Whatever its final provisions, the new Common Rule seems bound to be much harder to follow than, say, Canada’s TCPS2. The proposed rule is full of cross references from one section to the next, and often to other documents, such as Subpart D or the Belmont Report. This makes it hard to figure out what it says about any given form of research.

Here’s what I’ve been able to figure out about one form: interview research. My sense is that the NPRM proposes to eliminate IRB review for the vast majority of conversations between consenting adults, but it may unintentionally impose review on projects that do not merit it.


The NPRM proposed rule would exclude:

  1. “Oral history, journalism, biography, and historical scholarship activities that focus directly on the specific individuals about whom the information is collected.” [§_.101(b)(1)(ii).]
  2. Interviews with adults where the “information is recorded by the investigator in such a manner that human subjects cannot be identified, directly or through identifiers linked to the subjects.” [§_.101(b)(2)(i)(A).]
  3. Interviews with adults where “disclosure of the human subjects’ responses outside the research would not reasonably place the subjects at risk of criminal or civil liability or be damaging to the subjects’ financial standing, employability, educational advancement, or reputation.” [§_.101(b)(2)(i)(B).]

Note that §_.101(b)(2) excludes the second and third exclusions for subpart D, which governs research with children, which is why I’ve inserted “with adults.” I wish the proposed rule relied less on difficult-to-follow cross references and more on plain English.

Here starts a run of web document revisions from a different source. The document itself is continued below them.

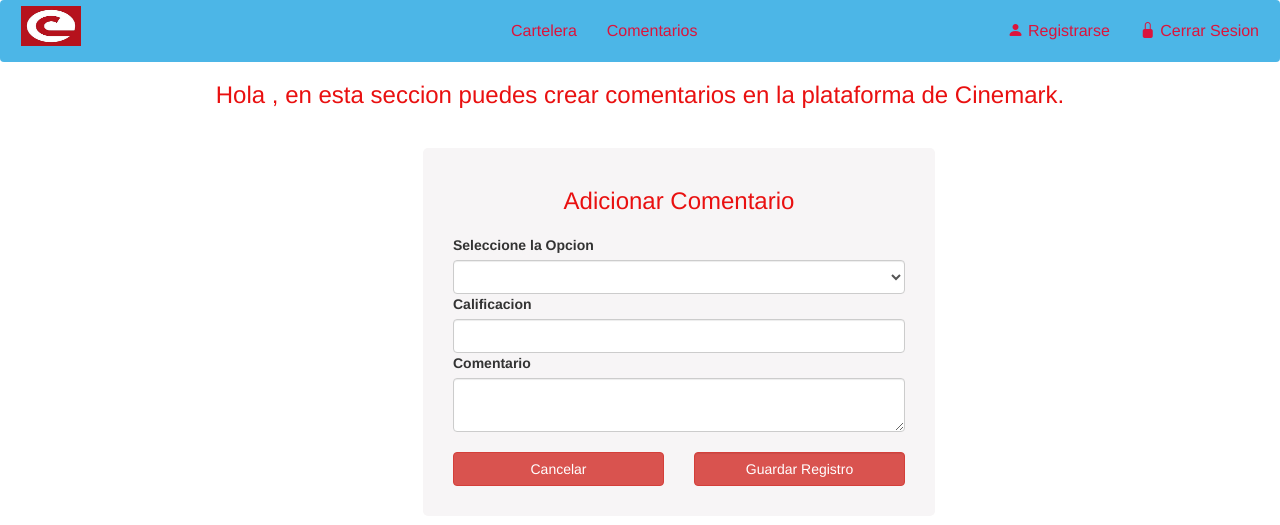
After one commit to hcadenac/misionTIC, a Flask app: page /addComen/ in a window 1280 px wide. The commit adds this page. Shown: the top 525 px of the page. Run offline with Flask 2, Linux system fonts and the light colour scheme; a user stored in the database is signed in; data comes from the database, SQL or seed files in the repository; both versions use the stored data as it was after the commit; lists and menus that the app fills with data are empty; some libraries are stand-ins or nearby versions.

Commit message:
proyecto entrega sprint4 version 2

```diff
--- a/app.py
+++ b/app.py
@@ -304,8 +304,6 @@ def ventas(id):
     conn.close()
     if request.method == 'GET':
         if current_user.is_authenticated:
-        #usuario = current_user.nombre
-        #print(current_user.id)
             venta = Ventas(id_usuario=current_user.id, id_pelicula=id, num_boletas = 1)
             db.session.add(venta)
             db.session.commit()
@@ -336,7 +334,6 @@ def comentario():
         listaC = (db.session.query(Usuarios.usuario, Comentarios.calificacion, Comentarios.comentario)
                 .filter(Usuarios.id == Comentarios.id_usuario)
                 .filter(Comentarios.id_pelicula == id).all())
-        #print(listaC)
         return render_template('formComentario.html', datos=datos, lista=listaC)
     else:
         return render_template('formComentario.html', datos=datos)
@@ -349,7 +346,6 @@ def gestionComentario():
         listaC = (db.session.query(Comentarios.id, Peliculas.titulo, Comentarios.calificacion, Comentarios.comentario)
                 .filter(Peliculas.id == Comentarios.id_pelicula)
                 .filter(Comentarios.id_usuario == user).all())
-        #print(listaC)
         return render_template('formAdminUser.html', lista=listaC)
 
 ######## Editar Comentarios ##########
@@ -359,9 +355,6 @@ def editComentario():
         my_data = Comentarios.query.get(request.form['id'])
         my_data.calificacion = request.form['calificacion']
         my_data.comentario = request.form['comentario']
-        print(request.form['id'])
-        print(my_data.calificacion)
-        print(my_data.comentario)
         db.session.commit()
         flash("Comentario Actalizado Con Exito")
         user = current_user.id
@@ -385,15 +378,28 @@ def borraComentario(id):
     return redirect(url_for('gestionComentario'))
 
 ########## Adicionar Comentarios ############
-@app.route('/addComentario/', methods = ['GET', 'POST'])
-def addComentario():
-    dato = 11
-    listaP = (db.session.query(Peliculas.titulo)
-                .filter(Peliculas.id == Ventas.id_pelicula)
-                .filter(Ventas.id_usuario == dato).all())
-    print('Gonorrea')
-    print(listaP)
-    return redirect(url_for('gestionComentario'))
+@app.route('/addComen/', methods = ['GET', 'POST'])
+def addComen():
+    form = addForm()
+    if request.method == 'GET':
+        print("gonorrea")
+        user = current_user.id
+        print(user)
+        listaP = (db.session.query(Peliculas.titulo)
+                 .filter(Peliculas.id == Ventas.id_pelicula)
+                 .filter(Ventas.id_usuario == user).all())
+        lista =[]
+        for l in listaP:
+            lista.append(l[0])
+            form.opcion.choices = [(row, row) for row in lista]
+        return render_template('formAddCom.html', form=form)
+    else:
+        peli= db.session.query(Peliculas.id).filter(Peliculas.titulo == request.form['opcion'])
+        mycomentario = Comentarios(id_usuario=current_user.id, id_pelicula= peli, calificacion=form.calificacion.data, comentario=form.comentario.data)
+        db.session.add(mycomentario)
+        db.session.commit()
+        flash("Comentario Adicionado con Exito")
+        return redirect(url_for('gestionComentario'))
 
 ##### funcion user loader######
 @login_manager.user_loader
--- a/forms.py
+++ b/forms.py
@@ -30,6 +30,10 @@ class addForm(FlaskForm):
     estado = StringField('Estado',validators=[DataRequired(message='Debe ingresar el estado')])
     resena = TextAreaField('Reseña',validators=[DataRequired(message='Debe ingresar la reseña')])
 
+    opcion = SelectField('Seleccione la Opcion', choices=[])
+    calificacion = IntegerField('Calificacion', validators=[DataRequired()])
+    comentario = TextAreaField('Comentario',validators=[DataRequired(message='Debe ingresar Comentario')])
+
     dia = StringField('Dia',validators=[DataRequired(message='Debe ingresar el dia')])
     hora_funcion = StringField('Hora de la Funcion',validators=[DataRequired(message='Debe ingresar la hora')])
 
--- /dev/null
+++ b/templates/formAddCom.html
@@ -0,0 +1,38 @@
+{% extends 'formBase.html' %}
+{% block contenido %}
+
+<h3 style="text-align: center; color: rgb(233, 16, 16);">Hola , en esta seccion puedes crear comentarios en la plataforma de Cinemark.</h3>
+<div class="contenedor-l" Style="width: 40%; margin-left: 423px;">
+  <h3 style="text-align: center; color: rgb(233, 16, 16);">Adicionar Comentario</h3>
+  <form id= "form-row" action="" method="post" novalidate>
+  {{ form.hidden_tag() }}
+    <div class="mb-7">
+      {{ form.opcion.label }}
+      {{ form.opcion(class='form-control') }}
+      <div class=div class="mb-7">
+        {{ form.calificacion.label }}
+        {{ form.calificacion(class='form-control') }}
+      </div>
+    </div>
+    <div class="mb-7">
+      {{ form.comentario.label }}
+      {{ form.comentario(class='form-control') }}
+    </div>
+   <br>
+    <div class="row" style="display: flex; justify-content: center;">
+      <div class="col-sm-6" >
+        <a href="/addComen/" class=" btn btn-danger" style="display: block;">Cancelar</a>
+      </div>
+      <div class="col-sm-6" >
+        {{ form.submit(class='form-control btn btn-danger') }}
+      </div>
+    </div>
+    <!-- <div class="grupo">
+      {% if mensaje %}
+          {{mensaje}}
+      {% endif %}
+    </div> -->
+  </form>
+
+</div>
+{% endblock %}
```
Also changed, not shown: templates/formAdd.html (+14 -4 lines), templates/formAdminUser.html (+4 -41 lines), cinema.db.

The views, opinions and positions expressed by these authors and blogs are theirs and do not necessarily represent that of the Bioethics Research Library and Kennedy Institute of Ethics or Georgetown University.